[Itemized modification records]
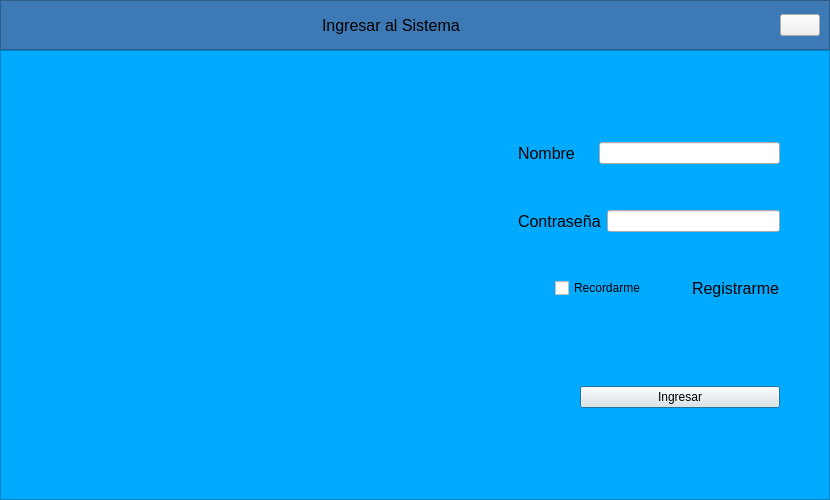
Before: the Qt Designer form inventario/qt/login.ui in washipash/tesita, drawn with Qt 5.
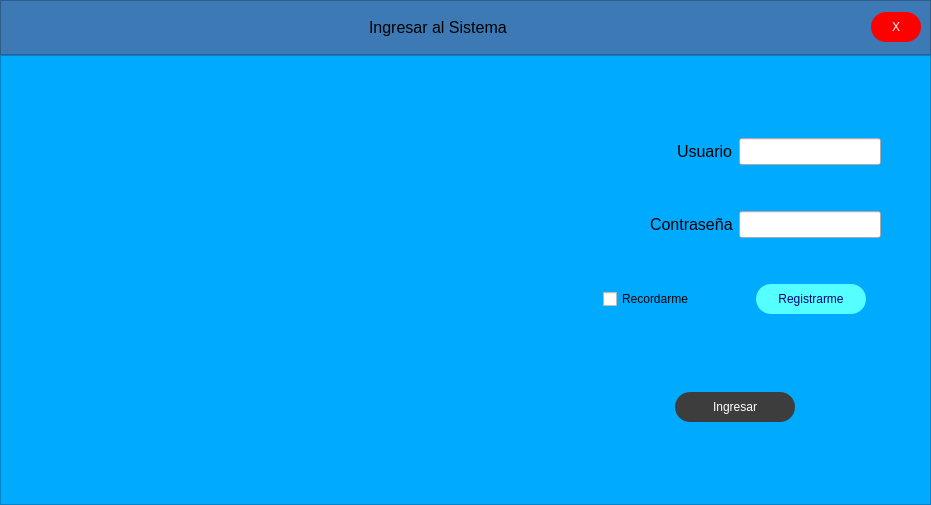
After: the same form once the commit is applied. Icons and pictures are not drawn.

The edit to the form file:
```diff
--- a/inventario/qt/login.ui
+++ b/inventario/qt/login.ui
@@ -6,20 +6,20 @@
    <rect>
     <x>0</x>
     <y>0</y>
-    <width>830</width>
-    <height>500</height>
+    <width>931</width>
+    <height>505</height>
    </rect>
   </property>
   <property name="minimumSize">
    <size>
-    <width>830</width>
-    <height>500</height>
+    <width>931</width>
+    <height>505</height>
    </size>
   </property>
   <property name="maximumSize">
    <size>
-    <width>830</width>
-    <height>500</height>
+    <width>931</width>
+    <height>505</height>
    </size>
   </property>
   <property name="windowTitle">
@@ -45,9 +45,23 @@
 border: 0px solid #14C80C; 
 
 }
+
+
+QPushButton{
+background-color: rgb(61, 61, 61);
+border-radius: 15px;
+color: rgb(255, 255, 255);
+font: 77 10pt &quot;Arial Black&quot;;
+}
+
+QPushButton:hover{
+background-color: rgb(0, 206, 151);
+color: rgb(0, 0, 0);
+font: 77 10pt &quot;Arial Black&quot;;
+}
 </string>
   </property>
-  <layout class="QVBoxLayout" name="verticalLayout" stretch="1,0">
+  <layout class="QVBoxLayout" name="verticalLayout" stretch="1,8">
    <property name="spacing">
     <number>0</number>
    </property>
@@ -65,10 +79,16 @@
    </property>
    <item>
     <widget class="QFrame" name="frame_2">
+     <property name="minimumSize">
+      <size>
+       <width>0</width>
+       <height>55</height>
+      </size>
+     </property>
      <property name="maximumSize">
       <size>
        <width>16777215</width>
-       <height>50</height>
+       <height>55</height>
       </size>
      </property>
      <property name="styleSheet">
@@ -84,7 +104,7 @@
      </property>
      <layout class="QHBoxLayout" name="horizontalLayout_10">
       <property name="spacing">
-       <number>9</number>
+       <number>6</number>
       </property>
       <property name="sizeConstraint">
        <enum>QLayout::SetMinimumSize</enum>
@@ -138,8 +158,30 @@
         </item>
         <item>
          <widget class="QPushButton" name="close_btn">
+          <property name="minimumSize">
+           <size>
+            <width>50</width>
+            <height>30</height>
+           </size>
+          </property>
+          <property name="styleSheet">
+           <string notr="true">
+QPushButton{
+background-color: rgb(255, 0, 0);
+border-radius: 15px;
+color: rgb(255, 255, 255);
+font: 77 10pt &quot;Arial Black&quot;;
+}
+
+QPushButton:hover{
+background-color: rgb(171, 0, 0);
+color: rgb(0, 0, 0);
+font: 77 10pt &quot;Arial Black&quot;;
+}
+</string>
+          </property>
           <property name="text">
-           <string/>
+           <string>X</string>
           </property>
           <property name="autoDefault">
            <bool>false</bool>
@@ -160,9 +202,40 @@
       </size>
      </property>
      <property name="styleSheet">
-      <string notr="true">layout_user{
-	background-color: rgb(0, 135, 202);
-}</string>
+      <string notr="true">QFrame{
+	background-color: rgb(0, 170, 255);
+}
+
+
+QCheckBox{
+	font: 75 14pt &quot;Arial&quot;;
+}
+
+
+
+QLabel{
+font-size: 12pt;
+font: 87 12pts &quot;Arial Black&quot;;
+background-color:#000000ff;
+color:rgb(0, 0, 0);
+border: 0px solid #14C80C; 
+
+}
+
+
+QPushButton{
+background-color: rgb(61, 61, 61);
+border-radius: 15px;
+color: rgb(255, 255, 255);
+font: 77 10pt &quot;Arial Black&quot;;
+}
+
+QPushButton:hover{
+background-color: rgb(0, 206, 151);
+color: rgb(0, 0, 0);
+font: 77 10pt &quot;Arial Black&quot;;
+}
+</string>
      </property>
      <property name="frameShape">
       <enum>QFrame::StyledPanel</enum>
@@ -170,7 +243,10 @@
      <property name="frameShadow">
       <enum>QFrame::Raised</enum>
      </property>
-     <layout class="QHBoxLayout" name="horizontalLayout_8">
+     <layout class="QHBoxLayout" name="horizontalLayout_13">
+      <property name="spacing">
+       <number>6</number>
+      </property>
       <item>
        <layout class="QVBoxLayout" name="verticalLayout_2">
         <item>
@@ -179,8 +255,14 @@
            <widget class="QLabel" name="img_label">
             <property name="minimumSize">
              <size>
-              <width>240</width>
-              <height>150</height>
+              <width>532</width>
+              <height>422</height>
+             </size>
+            </property>
+            <property name="maximumSize">
+             <size>
+              <width>532</width>
+              <height>422</height>
              </size>
             </property>
             <property name="styleSheet">
@@ -202,10 +284,7 @@
        </layout>
       </item>
       <item>
-       <layout class="QVBoxLayout" name="layout_user">
-        <property name="sizeConstraint">
-         <enum>QLayout::SetFixedSize</enum>
-        </property>
+       <layout class="QVBoxLayout" name="verticalLayout_3">
         <item>
          <spacer name="verticalSpacer_6">
           <property name="orientation">
@@ -239,12 +318,22 @@
             <item>
              <widget class="QLabel" name="label_2">
               <property name="text">
-               <string>Nombre    </string>
+               <string>Usuario</string>
               </property>
              </widget>
             </item>
             <item>
-             <widget class="QLineEdit" name="name_edit"/>
+             <widget class="QLineEdit" name="name_edit">
+              <property name="font">
+               <font>
+                <family>Arial</family>
+                <pointsize>12</pointsize>
+               </font>
+              </property>
+              <property name="alignment">
+               <set>Qt::AlignRight|Qt::AlignTrailing|Qt::AlignVCenter</set>
+              </property>
+             </widget>
             </item>
            </layout>
           </item>
@@ -307,7 +396,20 @@
              </widget>
             </item>
             <item>
-             <widget class="QLineEdit" name="pass_edit"/>
+             <widget class="QLineEdit" name="pass_edit">
+              <property name="font">
+               <font>
+                <family>Arial</family>
+                <pointsize>12</pointsize>
+               </font>
+              </property>
+              <property name="echoMode">
+               <enum>QLineEdit::Password</enum>
+              </property>
+              <property name="alignment">
+               <set>Qt::AlignRight|Qt::AlignTrailing|Qt::AlignVCenter</set>
+              </property>
+             </widget>
             </item>
            </layout>
           </item>
@@ -373,7 +475,7 @@
              <enum>Qt::Horizontal</enum>
             </property>
             <property name="sizeType">
-             <enum>QSizePolicy::Minimum</enum>
+             <enum>QSizePolicy::Expanding</enum>
             </property>
             <property name="sizeHint" stdset="0">
              <size>
@@ -384,7 +486,29 @@
            </spacer>
           </item>
           <item>
-           <widget class="QLabel" name="register_label">
+           <widget class="QPushButton" name="register_btn">
+            <property name="minimumSize">
+             <size>
+              <width>110</width>
+              <height>30</height>
+             </size>
+            </property>
+            <property name="styleSheet">
+             <string notr="true">
+QPushButton{
+background-color:rgb(85, 255, 255);
+border-radius: 15px;
+color: rgb(0, 0, 127);
+font: 77 10pt &quot;Arial Black&quot;;
+}
+
+QPushButton:hover{
+background-color: rgb(0, 0, 127);
+color:rgb(85, 255, 255);
+font: 77 10pt &quot;Arial Black&quot;;
+}
+</string>
+            </property>
             <property name="text">
              <string>Registrarme</string>
             </property>
@@ -396,7 +520,7 @@
              <enum>Qt::Horizontal</enum>
             </property>
             <property name="sizeType">
-             <enum>QSizePolicy::Fixed</enum>
+             <enum>QSizePolicy::Expanding</enum>
             </property>
             <property name="sizeHint" stdset="0">
              <size>
@@ -440,8 +564,8 @@
            <widget class="QPushButton" name="user_btn">
             <property name="minimumSize">
              <size>
-              <width>200</width>
-              <height>0</height>
+              <width>120</width>
+              <height>30</height>
              </size>
             </property>
             <property name="maximumSize">
@@ -473,7 +597,7 @@
              <enum>Qt::Horizontal</enum>
             </property>
             <property name="sizeType">
-             <enum>QSizePolicy::Fixed</enum>
+             <enum>QSizePolicy::Expanding</enum>
             </property>
             <property name="sizeHint" stdset="0">
              <size>
```
Left out of the diff: 2 changed lines with no effect on the pictures.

Problem to solve: Go through the entries above and copy each line holding the string "background".

Response area:
+background-color: rgb(61, 61, 61);
+background-color: rgb(0, 206, 151);
+background-color: rgb(255, 0, 0);
+background-color: rgb(171, 0, 0);
-	background-color: rgb(0, 135, 202);
+	background-color: rgb(0, 170, 255);
+background-color:#000000ff;
+background-color: rgb(61, 61, 61);
+background-color: rgb(0, 206, 151);
+background-color:rgb(85, 255, 255);
+background-color: rgb(0, 0, 127);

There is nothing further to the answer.